DESCRIPTION OF THE TASK => Return the lines below that contain "Program".

Edit tracking data
* * * * * * * * *

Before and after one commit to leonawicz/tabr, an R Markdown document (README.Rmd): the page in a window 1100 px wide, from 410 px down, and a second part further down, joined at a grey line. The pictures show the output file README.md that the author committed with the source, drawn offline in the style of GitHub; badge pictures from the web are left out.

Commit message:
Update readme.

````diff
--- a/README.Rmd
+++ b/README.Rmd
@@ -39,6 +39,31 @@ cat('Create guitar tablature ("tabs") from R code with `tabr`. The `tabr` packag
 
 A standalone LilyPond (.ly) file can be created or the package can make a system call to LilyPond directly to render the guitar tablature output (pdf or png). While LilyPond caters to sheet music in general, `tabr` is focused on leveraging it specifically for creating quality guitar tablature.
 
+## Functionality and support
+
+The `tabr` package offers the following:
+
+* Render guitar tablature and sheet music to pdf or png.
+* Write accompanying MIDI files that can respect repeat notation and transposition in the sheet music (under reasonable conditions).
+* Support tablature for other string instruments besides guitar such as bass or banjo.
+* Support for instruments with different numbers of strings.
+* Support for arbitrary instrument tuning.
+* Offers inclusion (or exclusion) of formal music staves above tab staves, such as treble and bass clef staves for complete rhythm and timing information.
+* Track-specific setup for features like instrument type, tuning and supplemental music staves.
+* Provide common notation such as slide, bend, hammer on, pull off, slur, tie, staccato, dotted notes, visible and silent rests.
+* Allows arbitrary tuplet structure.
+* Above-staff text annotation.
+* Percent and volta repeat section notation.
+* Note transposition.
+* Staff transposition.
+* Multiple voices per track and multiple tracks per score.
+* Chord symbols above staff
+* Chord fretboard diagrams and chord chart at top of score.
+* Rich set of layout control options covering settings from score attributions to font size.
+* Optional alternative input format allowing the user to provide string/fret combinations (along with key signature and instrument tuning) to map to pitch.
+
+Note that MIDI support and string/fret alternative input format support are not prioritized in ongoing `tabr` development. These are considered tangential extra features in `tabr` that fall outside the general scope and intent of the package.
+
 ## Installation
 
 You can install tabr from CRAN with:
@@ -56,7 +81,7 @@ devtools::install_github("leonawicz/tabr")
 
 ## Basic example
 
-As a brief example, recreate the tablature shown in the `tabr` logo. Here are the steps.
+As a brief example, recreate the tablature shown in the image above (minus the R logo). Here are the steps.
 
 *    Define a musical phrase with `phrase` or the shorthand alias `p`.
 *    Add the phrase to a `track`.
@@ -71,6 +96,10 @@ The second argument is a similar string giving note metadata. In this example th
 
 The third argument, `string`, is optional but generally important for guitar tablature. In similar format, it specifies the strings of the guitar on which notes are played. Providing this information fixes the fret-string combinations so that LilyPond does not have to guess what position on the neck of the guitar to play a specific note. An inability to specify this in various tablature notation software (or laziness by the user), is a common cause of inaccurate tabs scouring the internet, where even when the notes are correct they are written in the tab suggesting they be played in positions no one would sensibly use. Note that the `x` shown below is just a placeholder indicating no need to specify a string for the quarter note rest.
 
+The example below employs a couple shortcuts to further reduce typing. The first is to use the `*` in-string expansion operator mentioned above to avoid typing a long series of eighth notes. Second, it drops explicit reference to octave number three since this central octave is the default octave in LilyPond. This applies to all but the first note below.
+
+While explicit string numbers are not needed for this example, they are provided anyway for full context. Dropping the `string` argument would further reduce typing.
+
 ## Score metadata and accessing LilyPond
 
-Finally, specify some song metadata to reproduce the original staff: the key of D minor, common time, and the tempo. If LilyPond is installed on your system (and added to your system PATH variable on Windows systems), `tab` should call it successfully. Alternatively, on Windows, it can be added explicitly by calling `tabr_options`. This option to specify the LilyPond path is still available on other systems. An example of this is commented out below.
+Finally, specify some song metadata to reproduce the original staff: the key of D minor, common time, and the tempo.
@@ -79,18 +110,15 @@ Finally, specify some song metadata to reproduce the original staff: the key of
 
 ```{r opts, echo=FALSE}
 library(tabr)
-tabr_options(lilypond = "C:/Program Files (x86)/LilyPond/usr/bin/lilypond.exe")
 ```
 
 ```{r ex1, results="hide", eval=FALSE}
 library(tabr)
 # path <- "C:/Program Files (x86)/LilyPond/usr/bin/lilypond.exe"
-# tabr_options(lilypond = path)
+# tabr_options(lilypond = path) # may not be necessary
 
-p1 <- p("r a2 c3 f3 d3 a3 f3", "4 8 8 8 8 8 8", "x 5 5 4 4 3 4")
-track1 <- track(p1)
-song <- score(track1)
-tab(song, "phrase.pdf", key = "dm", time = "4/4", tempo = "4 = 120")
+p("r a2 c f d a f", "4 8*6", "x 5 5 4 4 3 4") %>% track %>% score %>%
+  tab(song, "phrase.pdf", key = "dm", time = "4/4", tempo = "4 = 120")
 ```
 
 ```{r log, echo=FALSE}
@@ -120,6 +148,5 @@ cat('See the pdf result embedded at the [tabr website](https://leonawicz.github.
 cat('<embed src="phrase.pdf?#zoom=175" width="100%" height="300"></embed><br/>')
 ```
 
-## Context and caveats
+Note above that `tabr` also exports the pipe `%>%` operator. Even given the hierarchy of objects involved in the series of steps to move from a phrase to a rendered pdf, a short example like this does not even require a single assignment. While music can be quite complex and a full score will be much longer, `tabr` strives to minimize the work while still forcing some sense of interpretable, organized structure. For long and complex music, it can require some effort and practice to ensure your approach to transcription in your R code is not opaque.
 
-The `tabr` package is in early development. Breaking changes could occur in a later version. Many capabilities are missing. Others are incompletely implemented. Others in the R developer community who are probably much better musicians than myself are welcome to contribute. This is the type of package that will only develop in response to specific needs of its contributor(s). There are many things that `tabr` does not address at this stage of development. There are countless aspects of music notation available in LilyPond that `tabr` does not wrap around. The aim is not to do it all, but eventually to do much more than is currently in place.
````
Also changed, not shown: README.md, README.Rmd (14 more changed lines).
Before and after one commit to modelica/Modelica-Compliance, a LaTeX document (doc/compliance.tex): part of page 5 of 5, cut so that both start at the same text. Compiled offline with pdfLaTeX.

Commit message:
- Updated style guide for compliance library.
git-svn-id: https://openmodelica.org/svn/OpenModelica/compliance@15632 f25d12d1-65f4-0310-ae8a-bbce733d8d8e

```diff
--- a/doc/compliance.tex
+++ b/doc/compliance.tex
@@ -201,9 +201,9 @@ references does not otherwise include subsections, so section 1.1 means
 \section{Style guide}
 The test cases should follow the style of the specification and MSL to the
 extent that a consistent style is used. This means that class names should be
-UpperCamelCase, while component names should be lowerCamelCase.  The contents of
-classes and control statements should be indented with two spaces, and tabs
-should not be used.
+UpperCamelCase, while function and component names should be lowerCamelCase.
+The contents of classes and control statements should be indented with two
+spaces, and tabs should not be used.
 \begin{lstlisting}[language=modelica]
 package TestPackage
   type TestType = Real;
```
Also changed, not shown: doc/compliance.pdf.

* * * * * * * * *

TASK RESPONSE =>
-tabr_options(lilypond = "C:/Program Files (x86)/LilyPond/usr/bin/lilypond.exe")
 # path <- "C:/Program Files (x86)/LilyPond/usr/bin/lilypond.exe"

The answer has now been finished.